"That was kind of the start of it," Hamann said. "Our board said, well, let's make a veterans park."

The group searched for a location to fly the flag, and when the Minnesota Department of Transportation began the reconstruction project on Highway 10, the agency donated a piece of right-of-way property to the city of Staples to be used for a veterans park.

Since its beginnings, the park now includes the flags of each military branch, a series of benches honoring veteran family members of donors and bricks bearing the names of soldiers present and past. An eagle statue sculpted by metal artist Jeff Kreitz of Breezy Point stands guard near what's become an unofficial pit stop for highway travelers.

"Part of our mission is to honor the veterans that have served in our area," said Kevin Jenkins, board secretary. "That's kind of what it's all about, everything we do goes to that. We also educate, and especially the younger people who are losing track or never did know how we got to where we are as a country. We need to honor these veterans that got us there as a free country."

The board has big plans for the park's future-including an interpretive center displaying military artifacts and playing audio and video recordings of veteran's stories. The purpose of the renovation project, however, is to improve some of the current monuments.

"We have goals of getting granite on the retaining wall that's there, and maybe doing some block work or brick work on there, and then we have granite that's needed on our sign where the eagle is," said Ken Klose, board member.

To arrive at the $35,000 payday selling the home represented took nearly a year and construction work from a multitude of local contractors and skilled volunteers. To move the home to its new location was the first of many challenges, requiring a four-season porch to be cut from the rest of the structure and moved separately. Navigating the codes and ordinances of various public entities proved to be the mental accompaniment to the physical feats-particularly given the home was transported across the Todd-Wadena county line.

Nelsen said the group was grateful for the support it received throughout the renovation from more than 20 individuals and businesses-ranging from donated black walnut flooring worth nearly $4,000 to a donated forced air furnace representing $3,000 in savings. Board members spent hours of their own time as well, particularly board member Melvin Daniels, who Nelsen described as the "mechanical person" of the group leading much of the renovation work.

Built for the well-known Batcher family of Staples, the 60-year-old home was in great condition and worth saving, board members agreed. Would they do it again? Maybe, said Daniels-but probably not one they'd have to relocate.

Gathered at the home June 22 for the closing, board members joked they might have made more if they'd all signed up to be greeters at Walmart over the course of the year.

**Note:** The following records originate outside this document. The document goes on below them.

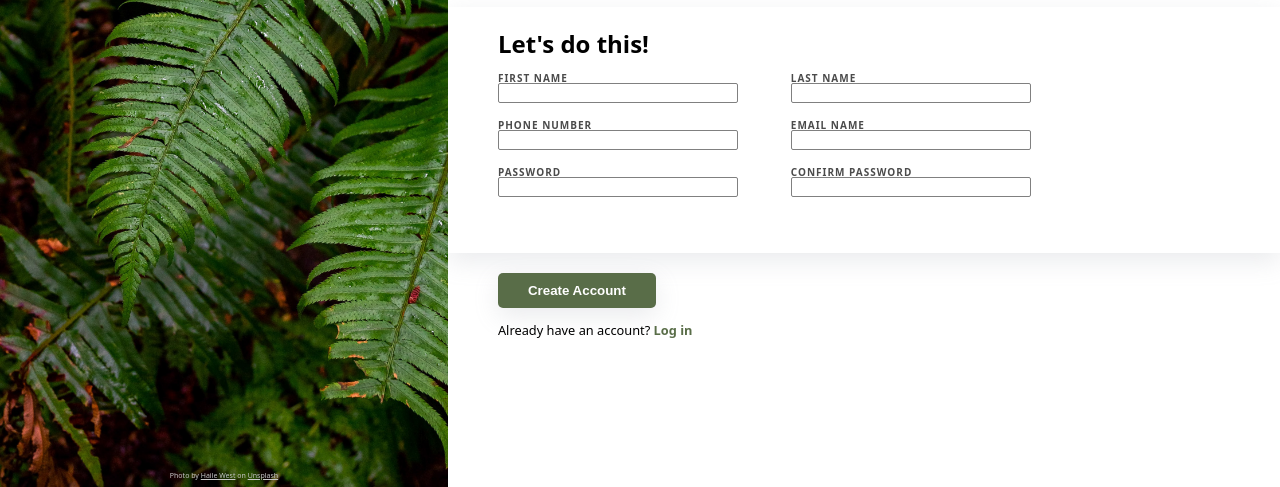
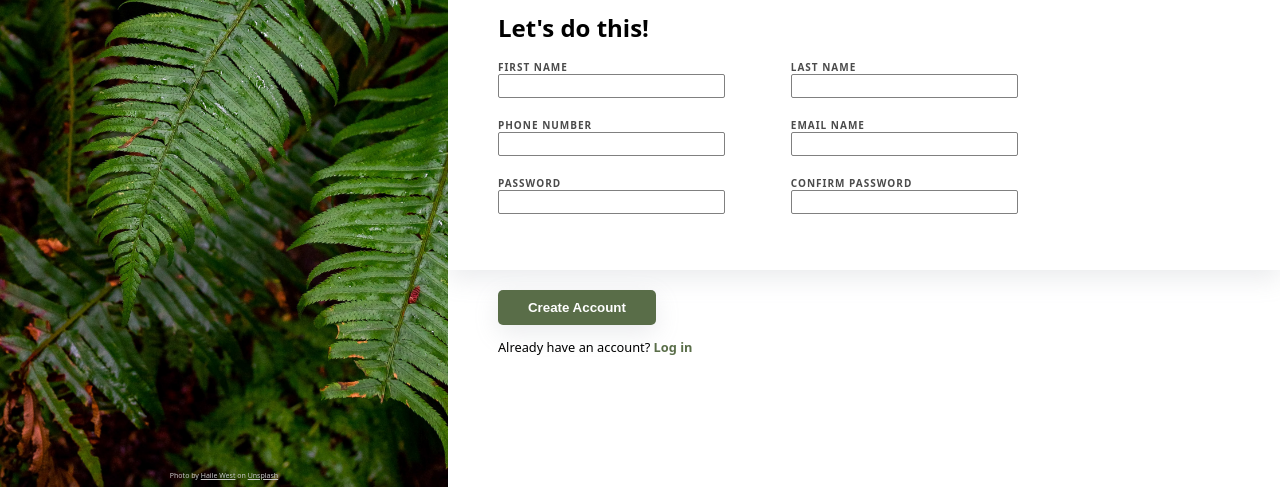
Before and after one commit to sedfarouk/TOP, a plain HTML site: page miniProjects/SignUp-Form/index.html in a window 1280 px wide. Shown: the part 313-800 px from the top of the page. Drawn offline with Linux system fonts and the light colour scheme.

Commit message:
add screenshots and readme

```diff
--- a/miniProjects/SignUp-Form/index.html
+++ b/miniProjects/SignUp-Form/index.html
@@ -34,7 +34,7 @@
                     </li>
                     <li>
                         <label for="number">PHONE NUMBER</label>
-                        <input type="telephone" id="number" name="user_phone">
+                        <input type="tel" id="number" name="user_phone">
                     </li>
                     <li>
                         <label for="password">PASSWORD</label>
--- a/miniProjects/SignUp-Form/style.css
+++ b/miniProjects/SignUp-Form/style.css
@@ -90,18 +90,18 @@ h2{
 label{
     display: block;
     font-size: 10px;
-    line-height: 0.5;
     letter-spacing: 1px;
     font-weight: 700;
     color: rgb(75, 75, 75);
 }
 
 input{
-    width: 80%;
+    width: 70%;
     margin-bottom: 20px;
     font-size: 14px;
     border:1px solid grey;
     border-radius: 2px;
+    padding: 3px 10px;
 }
 
 input:focus, input:focus-visible{
```
Also changed, not shown: miniProjects/SignUp-Form/README.md (added), miniProjects/SignUp-Form/screenshots/sign-up-form.png (added), 1 other file.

But the fellowship of working together on the project and the satisfaction experienced when the home was completed appeared to override this mathematical truth.

"We'd have people come and bring doughnuts and rolls," Nelsen said. "We had meals here, because I've learned over time if you have food, people show up. We had a little table in the living room and we'd sit and have coffee and watch the planes come in."

Now, the pastor of the Staples United Methodist Church will enjoy that view, which boasts a western exposure to a wide-open runway often lit by the setting sun. The home became the parsonage of the church following last week's final walk-through.

How to support the Staples Veterans Park

Visit for information on how to donate to planned improvements to the Staples Veterans Park.

Park to host Fourth of July event

A celebration to dedicate 12 veterans pavers will take place 10 a.m. Tuesday at Staples Veterans Park, 820 Highway 10.

Guest speaker is retired Maj. Jack Wilson, a former pilot in the U.S. Air Force serving 1951-71. Wilson volunteered for the Vietnam War in 1963 and served a tour there.

The public is invited to bring a lawn chair to enjoy the program.